Keep your smart doorbell active
Burglars might ring your doorbell, pretending to be trick or treaters, just to see if you are home. If you aren’t home, you should know if that happens. A smart doorbell can help with that. It’ll notify your smartphone when someone rings a doorbell, then you can tune into the live footage on the camera of the doorbell, and see who is knocking.
Remove valuables from the entryway
Since you will be opening the door to hand out candy, it’s important that you don’t keep any valuable or private items by your entrance. Remove anything that might be enticing to a burglar who is just masquerading as a trick or treater.
Don’t let strangers use your bathroom
No matter how badly they say they need to go, don’t allow strangers into your home to use your bathroom, or your telephone. In most cases, trick or treaters live in your neighborhood and have their own bathroom to return to. There is no good reason to let a stranger into your house.
Don’t answer for adults in masks
Always look through the peephole before answering the door, and don’t answer for adults in masks. They could be burglars, ready to break in. It’s a good idea not to answer the door for any adults who don’t have children—it isn’t normal for adults to trick or treat without kids.
Lock all other entryways
Since you’ll spend most of the evening by your front entrance greeting trick or treaters, it’s especially important that your other entryways are guarded. Schedule back and side doors to lock during trick or treating hours.
Don’t trick or treat off main streets
If you take your kids trick or treating, don’t trick or treat off main streets. Stay on the busy neighborhood streets that are clearly set up for the occasion. It’s not worth it to go down a dark street, just for a little extra candy.
Never let kids go into a house for treats
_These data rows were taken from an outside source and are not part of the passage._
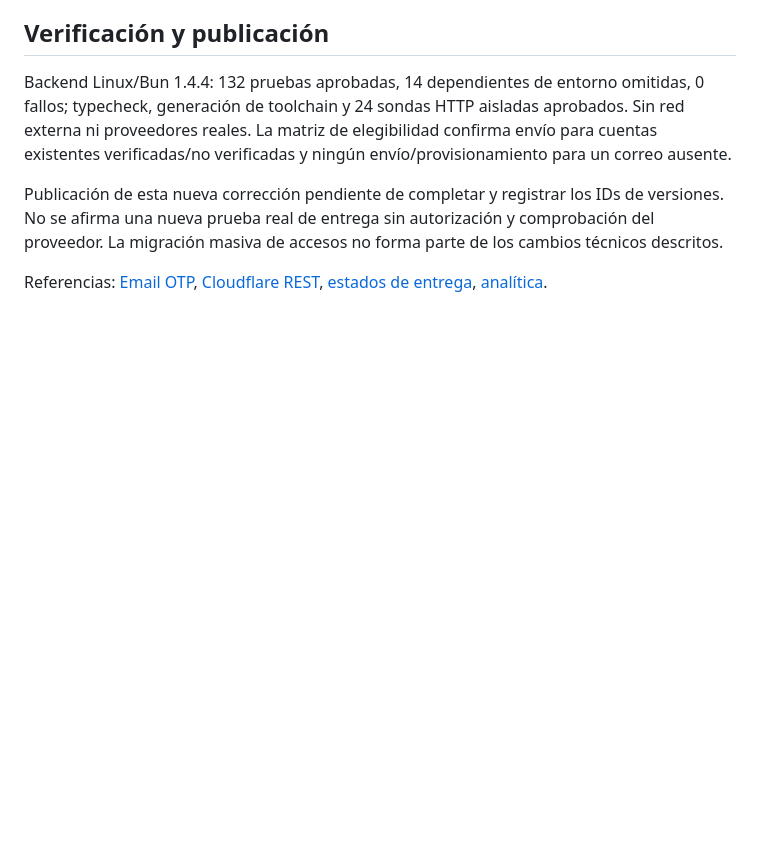
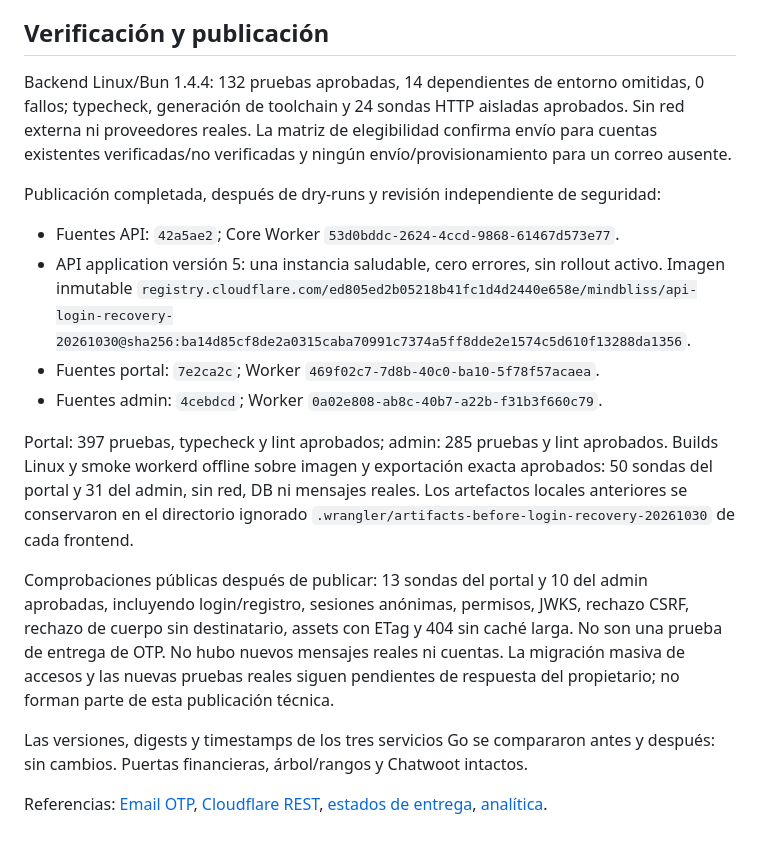
Before and after one commit to Alain-Colombia-Arbitrage-Mev/mindblisspower-back, a Markdown page: docs/login-delivery-recovery-20261030.md, the part around the change. Drawn GitHub-style; blank space fills up the shorter version.

Commit message:
docs: record login recovery production verification

```diff
--- a/docs/login-delivery-recovery-20261030.md
+++ b/docs/login-delivery-recovery-20261030.md
@@ -58,10 +58,30 @@ Sin red externa ni proveedores reales. La matriz de elegibilidad confirma envío
 para cuentas existentes verificadas/no verificadas y ningún envío/provisionamiento
 para un correo ausente.
 
-Publicación de esta nueva corrección pendiente de completar y registrar los IDs
-de versiones. No se afirma una nueva prueba real de entrega sin autorización y
-comprobación del proveedor. La migración masiva de accesos no forma parte de los
-cambios técnicos descritos.
+Publicación completada, después de dry-runs y revisión independiente de seguridad:
+
+- Fuentes API: `42a5ae2`; Core Worker `53d0bddc-2624-4ccd-9868-61467d573e77`.
+- API application versión 5: una instancia saludable, cero errores, sin rollout
+  activo. Imagen inmutable
+  `registry.cloudflare.com/ed805ed2b05218b41fc1d4d2440e658e/mindbliss/api-login-recovery-20261030@sha256:ba14d85cf8de2a0315caba70991c7374a5ff8dde2e1574c5d610f13288da1356`.
+- Fuentes portal: `7e2ca2c`; Worker `469f02c7-7d8b-40c0-ba10-5f78f57acaea`.
+- Fuentes admin: `4cebdcd`; Worker `0a02e808-ab8c-40b7-a22b-f31b3f660c79`.
+
+Portal: 397 pruebas, typecheck y lint aprobados; admin: 285 pruebas y lint
+aprobados. Builds Linux y smoke workerd offline sobre imagen y exportación exacta
+aprobados: 50 sondas del portal y 31 del admin, sin red, DB ni mensajes reales.
+Los artefactos locales anteriores se conservaron en el directorio ignorado
+`.wrangler/artifacts-before-login-recovery-20261030` de cada frontend.
+
+Comprobaciones públicas después de publicar: 13 sondas del portal y 10 del admin
+aprobadas, incluyendo login/registro, sesiones anónimas, permisos, JWKS, rechazo
+CSRF, rechazo de cuerpo sin destinatario, assets con ETag y 404 sin caché larga.
+No son una prueba de entrega de OTP. No hubo nuevos mensajes reales ni cuentas.
+La migración masiva de accesos y las nuevas pruebas reales siguen pendientes de
+respuesta del propietario; no forman parte de esta publicación técnica.
+
+Las versiones, digests y timestamps de los tres servicios Go se compararon antes
+y después: sin cambios. Puertas financieras, árbol/rangos y Chatwoot intactos.
 
 Referencias: [Email OTP](https://better-auth.com/docs/plugins/email-otp),
 [Cloudflare REST](https://developers.cloudflare.com/email-service/api/send-emails/rest-api/),
```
Instruct your children to never go inside a house for treats. If they’re pre-teens or teens, they may be out without your supervision. So make sure they know safety rules like no going in a stranger’s house to use the restroom, use the phone, or get a treat.
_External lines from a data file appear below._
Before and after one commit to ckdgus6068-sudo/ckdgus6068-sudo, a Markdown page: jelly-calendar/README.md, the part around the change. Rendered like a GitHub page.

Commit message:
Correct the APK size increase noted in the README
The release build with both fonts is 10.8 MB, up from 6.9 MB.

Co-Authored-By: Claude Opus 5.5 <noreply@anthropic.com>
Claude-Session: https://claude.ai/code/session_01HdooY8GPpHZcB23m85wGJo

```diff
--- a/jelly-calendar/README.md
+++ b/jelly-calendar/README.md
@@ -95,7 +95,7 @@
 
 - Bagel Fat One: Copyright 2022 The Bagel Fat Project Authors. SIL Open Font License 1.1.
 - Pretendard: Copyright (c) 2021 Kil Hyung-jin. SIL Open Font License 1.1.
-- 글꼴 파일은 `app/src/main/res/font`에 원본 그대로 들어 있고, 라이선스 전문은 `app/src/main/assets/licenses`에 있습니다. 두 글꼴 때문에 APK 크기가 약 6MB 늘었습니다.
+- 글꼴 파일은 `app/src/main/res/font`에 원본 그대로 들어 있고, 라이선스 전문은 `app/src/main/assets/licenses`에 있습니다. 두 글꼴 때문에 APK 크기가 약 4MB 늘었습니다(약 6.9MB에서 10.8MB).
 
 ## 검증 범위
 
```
Only give and take packaged goods
Only give out packaged treats and only let your kids accept packaged treats. Giving out homemade ones could put you at risk for a lawsuit, should a child become sick off of your treats (or claim to). Meanwhile, your kids shouldn’t take homemade treats from strangers.
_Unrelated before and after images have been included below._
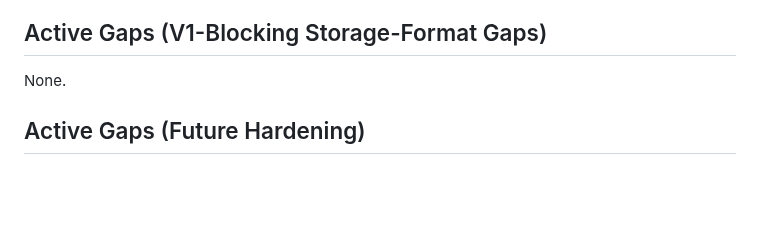
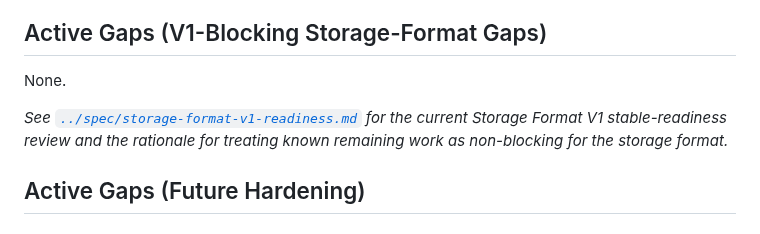
Before and after one commit to TakashiSasaki/encrypted-database, a Markdown page: docs/implementation-notes/implementation-gaps.md, the part around the change. Rendered like a GitHub page; blank space fills up the shorter version.

```diff
--- a/docs/implementation-notes/implementation-gaps.md
+++ b/docs/implementation-notes/implementation-gaps.md
@@ -5,6 +5,8 @@ This document tracks known discrepancies and gaps between the current specificat
 ## Active Gaps (V1-Blocking Storage-Format Gaps)
 
 None.
+
+*See [`../spec/storage-format-v1-readiness.md`](../spec/storage-format-v1-readiness.md) for the current Storage Format V1 stable-readiness review and the rationale for treating known remaining work as non-blocking for the storage format.*
 
 ## Active Gaps (Future Hardening)
 
```
Also changed, not shown: docs/README.md (+1 -0 lines), docs/spec/storage-format-v1-readiness.md (added, +78 -0 lines).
Illuminate ground decorations
Make sure the front of your house—like the walkway to your door, and your ground decorations—is well illuminated. You don’t want anyone tripping and injuring themselves on those gravestones you put on the front lawn.
Don’t be lured away from your home
If someone bangs on your door, claiming there is some emergency out in the street that you need to check on, don’t go. Ask them for the information, and call 911. They may just be trying to lure you out of your home to rob it.
Put up a sign detailing during which hours you are giving out treats. This not only saves you the trouble of having kids ring your doorbell at all hours, but it also lets you know to be suspicious of anyone on your lawn outside of those hours.
Halloween can be a lot of fun, but it also has some inherent dangers. Don’t let trick or treating night turn into an evening for criminals to just trick you.